Instructions to follow: Repeat all of the records word for word, but skip any picture.

Saved entries
+++++

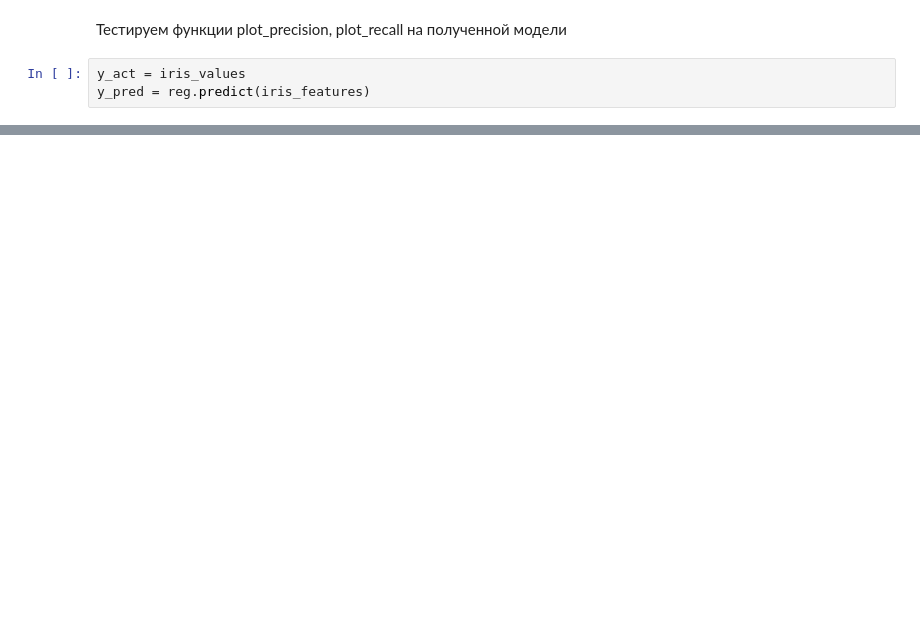
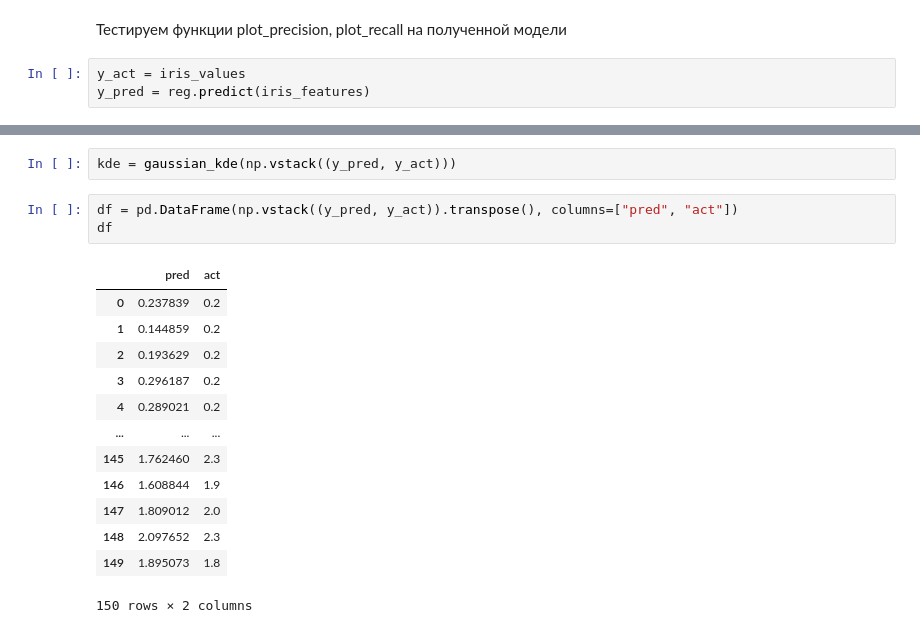
Before and after one commit to Bogachevv/StatProject, a Jupyter notebook: test1.ipynb, the cells around one changed output, grey strips where cells are left out. Drawn from its saved outputs; the diff is of its cells as text; blank space fills up the shorter version.

```diff
--- a/test1.ipynb
+++ b/test1.ipynb
@@ -66,0 +70,19 @@ plot_recall(y_pred, y_act, delta=0.15, delta_mode='relative', plt_mode='raw', pl
+# %%
+kde = gaussian_kde(np.vstack((y_pred, y_act)))
+# %%
+df = pd.DataFrame(np.vstack((y_pred, y_act)).transpose(), columns=["pred", "act"])
+df
+# %% [output]
+|  | pred | act |
+| 0 | 0.237839 | 0.2 |
+| 1 | 0.144859 | 0.2 |
+| 2 | 0.193629 | 0.2 |
+| 3 | 0.296187 | 0.2 |
+| 4 | 0.289021 | 0.2 |
+| ... | ... | ... |
+| 145 | 1.762460 | 2.3 |
+| 146 | 1.608844 | 1.9 |
+| 147 | 1.809012 | 2.0 |
+| 148 | 2.097652 | 2.3 |
+| 149 | 1.895073 | 1.8 |
+150 rows × 2 columns
```
Also changed, not shown: parts of 9 cells of this notebook.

+++++

Answer box:
Before and after one commit to Bogachevv/StatProject, a Jupyter notebook: test1.ipynb, the cells around one changed output, grey strips where cells are left out. Drawn from its saved outputs; the diff is of its cells as text; blank space fills up the shorter version.

```diff
--- a/test1.ipynb
+++ b/test1.ipynb
@@ -66,0 +70,19 @@ plot_recall(y_pred, y_act, delta=0.15, delta_mode='relative', plt_mode='raw', pl
+# %%
+kde = gaussian_kde(np.vstack((y_pred, y_act)))
+# %%
+df = pd.DataFrame(np.vstack((y_pred, y_act)).transpose(), columns=["pred", "act"])
+df
+# %% [output]
+|  | pred | act |
+| 0 | 0.237839 | 0.2 |
+| 1 | 0.144859 | 0.2 |
+| 2 | 0.193629 | 0.2 |
+| 3 | 0.296187 | 0.2 |
+| 4 | 0.289021 | 0.2 |
+| ... | ... | ... |
+| 145 | 1.762460 | 2.3 |
+| 146 | 1.608844 | 1.9 |
+| 147 | 1.809012 | 2.0 |
+| 148 | 2.097652 | 2.3 |
+| 149 | 1.895073 | 1.8 |
+150 rows × 2 columns
```
Also changed, not shown: parts of 9 cells of this notebook.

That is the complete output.